● **GIVEN RECORDS**
⟨

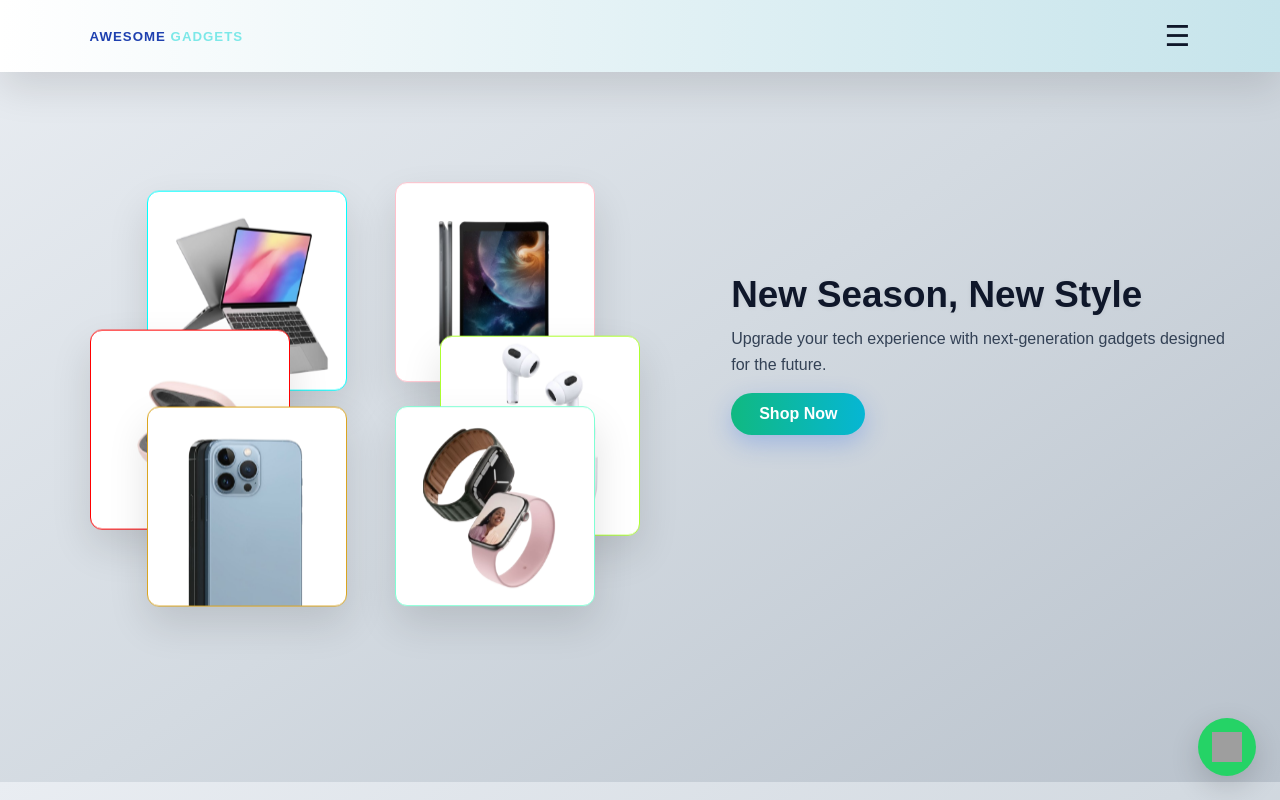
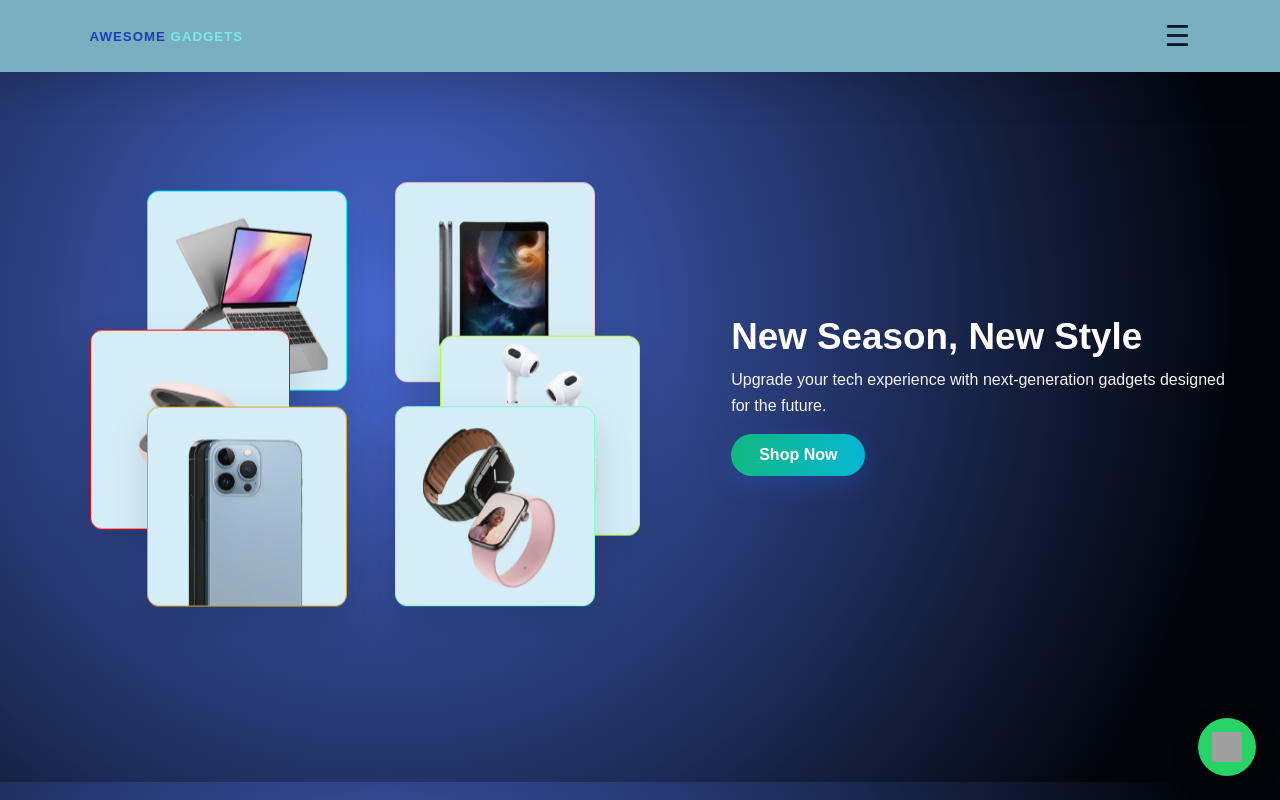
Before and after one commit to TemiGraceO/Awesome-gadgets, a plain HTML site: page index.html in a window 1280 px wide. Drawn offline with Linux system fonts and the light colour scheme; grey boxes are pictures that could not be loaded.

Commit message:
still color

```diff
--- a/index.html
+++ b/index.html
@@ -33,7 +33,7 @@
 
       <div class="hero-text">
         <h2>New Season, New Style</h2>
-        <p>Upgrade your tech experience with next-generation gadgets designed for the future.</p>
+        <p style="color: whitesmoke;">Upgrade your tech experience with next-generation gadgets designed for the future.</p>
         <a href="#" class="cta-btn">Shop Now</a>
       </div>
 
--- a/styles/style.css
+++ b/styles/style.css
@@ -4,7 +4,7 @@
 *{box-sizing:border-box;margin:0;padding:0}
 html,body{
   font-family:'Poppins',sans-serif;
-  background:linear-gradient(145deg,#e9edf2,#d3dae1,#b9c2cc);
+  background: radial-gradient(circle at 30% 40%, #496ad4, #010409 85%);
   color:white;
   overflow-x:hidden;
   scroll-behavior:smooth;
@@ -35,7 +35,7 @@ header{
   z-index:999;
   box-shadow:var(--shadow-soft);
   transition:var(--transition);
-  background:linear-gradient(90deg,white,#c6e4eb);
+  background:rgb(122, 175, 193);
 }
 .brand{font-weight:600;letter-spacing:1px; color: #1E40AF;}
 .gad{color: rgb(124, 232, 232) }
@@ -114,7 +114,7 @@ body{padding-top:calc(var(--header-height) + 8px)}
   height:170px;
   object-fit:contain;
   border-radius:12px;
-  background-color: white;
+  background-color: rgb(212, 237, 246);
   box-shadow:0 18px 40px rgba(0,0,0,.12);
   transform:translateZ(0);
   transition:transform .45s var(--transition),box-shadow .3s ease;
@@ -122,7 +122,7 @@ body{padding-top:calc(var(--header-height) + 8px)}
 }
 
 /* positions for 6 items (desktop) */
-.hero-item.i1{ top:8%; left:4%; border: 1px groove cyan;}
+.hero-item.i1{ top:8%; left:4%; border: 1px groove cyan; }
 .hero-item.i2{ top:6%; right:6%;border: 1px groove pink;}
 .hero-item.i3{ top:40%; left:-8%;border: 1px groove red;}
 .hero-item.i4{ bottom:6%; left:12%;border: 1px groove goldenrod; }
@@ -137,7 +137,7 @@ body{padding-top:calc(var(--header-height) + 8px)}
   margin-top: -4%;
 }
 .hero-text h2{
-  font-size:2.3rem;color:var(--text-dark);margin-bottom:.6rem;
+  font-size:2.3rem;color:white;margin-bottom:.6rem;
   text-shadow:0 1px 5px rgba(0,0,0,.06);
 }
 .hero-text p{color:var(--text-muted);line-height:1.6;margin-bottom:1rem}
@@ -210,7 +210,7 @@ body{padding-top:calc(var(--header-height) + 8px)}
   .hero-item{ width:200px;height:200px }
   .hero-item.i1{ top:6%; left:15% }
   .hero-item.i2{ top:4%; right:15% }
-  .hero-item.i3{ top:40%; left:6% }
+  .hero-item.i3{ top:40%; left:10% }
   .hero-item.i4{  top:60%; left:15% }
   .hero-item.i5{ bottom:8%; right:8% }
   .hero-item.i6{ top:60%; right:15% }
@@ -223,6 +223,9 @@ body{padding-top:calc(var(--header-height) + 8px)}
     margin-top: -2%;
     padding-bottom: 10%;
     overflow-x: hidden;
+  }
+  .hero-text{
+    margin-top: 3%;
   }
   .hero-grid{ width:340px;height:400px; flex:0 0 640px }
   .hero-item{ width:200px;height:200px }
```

⟩

● **EXERCISE REQUIREMENTS**
Output each entry above word for word. The pictures stay out.

● **TASK OUTPUT**
Before and after one commit to TemiGraceO/Awesome-gadgets, a plain HTML site: page index.html in a window 1280 px wide. Drawn offline with Linux system fonts and the light colour scheme; grey boxes are pictures that could not be loaded.

Commit message:
still color

```diff
--- a/index.html
+++ b/index.html
@@ -33,7 +33,7 @@
 
       <div class="hero-text">
         <h2>New Season, New Style</h2>
-        <p>Upgrade your tech experience with next-generation gadgets designed for the future.</p>
+        <p style="color: whitesmoke;">Upgrade your tech experience with next-generation gadgets designed for the future.</p>
         <a href="#" class="cta-btn">Shop Now</a>
       </div>
 
--- a/styles/style.css
+++ b/styles/style.css
@@ -4,7 +4,7 @@
 *{box-sizing:border-box;margin:0;padding:0}
 html,body{
   font-family:'Poppins',sans-serif;
-  background:linear-gradient(145deg,#e9edf2,#d3dae1,#b9c2cc);
+  background: radial-gradient(circle at 30% 40%, #496ad4, #010409 85%);
   color:white;
   overflow-x:hidden;
   scroll-behavior:smooth;
@@ -35,7 +35,7 @@ header{
   z-index:999;
   box-shadow:var(--shadow-soft);
   transition:var(--transition);
-  background:linear-gradient(90deg,white,#c6e4eb);
+  background:rgb(122, 175, 193);
 }
 .brand{font-weight:600;letter-spacing:1px; color: #1E40AF;}
 .gad{color: rgb(124, 232, 232) }
@@ -114,7 +114,7 @@ body{padding-top:calc(var(--header-height) + 8px)}
   height:170px;
   object-fit:contain;
   border-radius:12px;
-  background-color: white;
+  background-color: rgb(212, 237, 246);
   box-shadow:0 18px 40px rgba(0,0,0,.12);
   transform:translateZ(0);
   transition:transform .45s var(--transition),box-shadow .3s ease;
@@ -122,7 +122,7 @@ body{padding-top:calc(var(--header-height) + 8px)}
 }
 
 /* positions for 6 items (desktop) */
-.hero-item.i1{ top:8%; left:4%; border: 1px groove cyan;}
+.hero-item.i1{ top:8%; left:4%; border: 1px groove cyan; }
 .hero-item.i2{ top:6%; right:6%;border: 1px groove pink;}
 .hero-item.i3{ top:40%; left:-8%;border: 1px groove red;}
 .hero-item.i4{ bottom:6%; left:12%;border: 1px groove goldenrod; }
@@ -137,7 +137,7 @@ body{padding-top:calc(var(--header-height) + 8px)}
   margin-top: -4%;
 }
 .hero-text h2{
-  font-size:2.3rem;color:var(--text-dark);margin-bottom:.6rem;
+  font-size:2.3rem;color:white;margin-bottom:.6rem;
   text-shadow:0 1px 5px rgba(0,0,0,.06);
 }
 .hero-text p{color:var(--text-muted);line-height:1.6;margin-bottom:1rem}
@@ -210,7 +210,7 @@ body{padding-top:calc(var(--header-height) + 8px)}
   .hero-item{ width:200px;height:200px }
   .hero-item.i1{ top:6%; left:15% }
   .hero-item.i2{ top:4%; right:15% }
-  .hero-item.i3{ top:40%; left:6% }
+  .hero-item.i3{ top:40%; left:10% }
   .hero-item.i4{  top:60%; left:15% }
   .hero-item.i5{ bottom:8%; right:8% }
   .hero-item.i6{ top:60%; right:15% }
@@ -223,6 +223,9 @@ body{padding-top:calc(var(--header-height) + 8px)}
     margin-top: -2%;
     padding-bottom: 10%;
     overflow-x: hidden;
+  }
+  .hero-text{
+    margin-top: 3%;
   }
   .hero-grid{ width:340px;height:400px; flex:0 0 640px }
   .hero-item{ width:200px;height:200px }
```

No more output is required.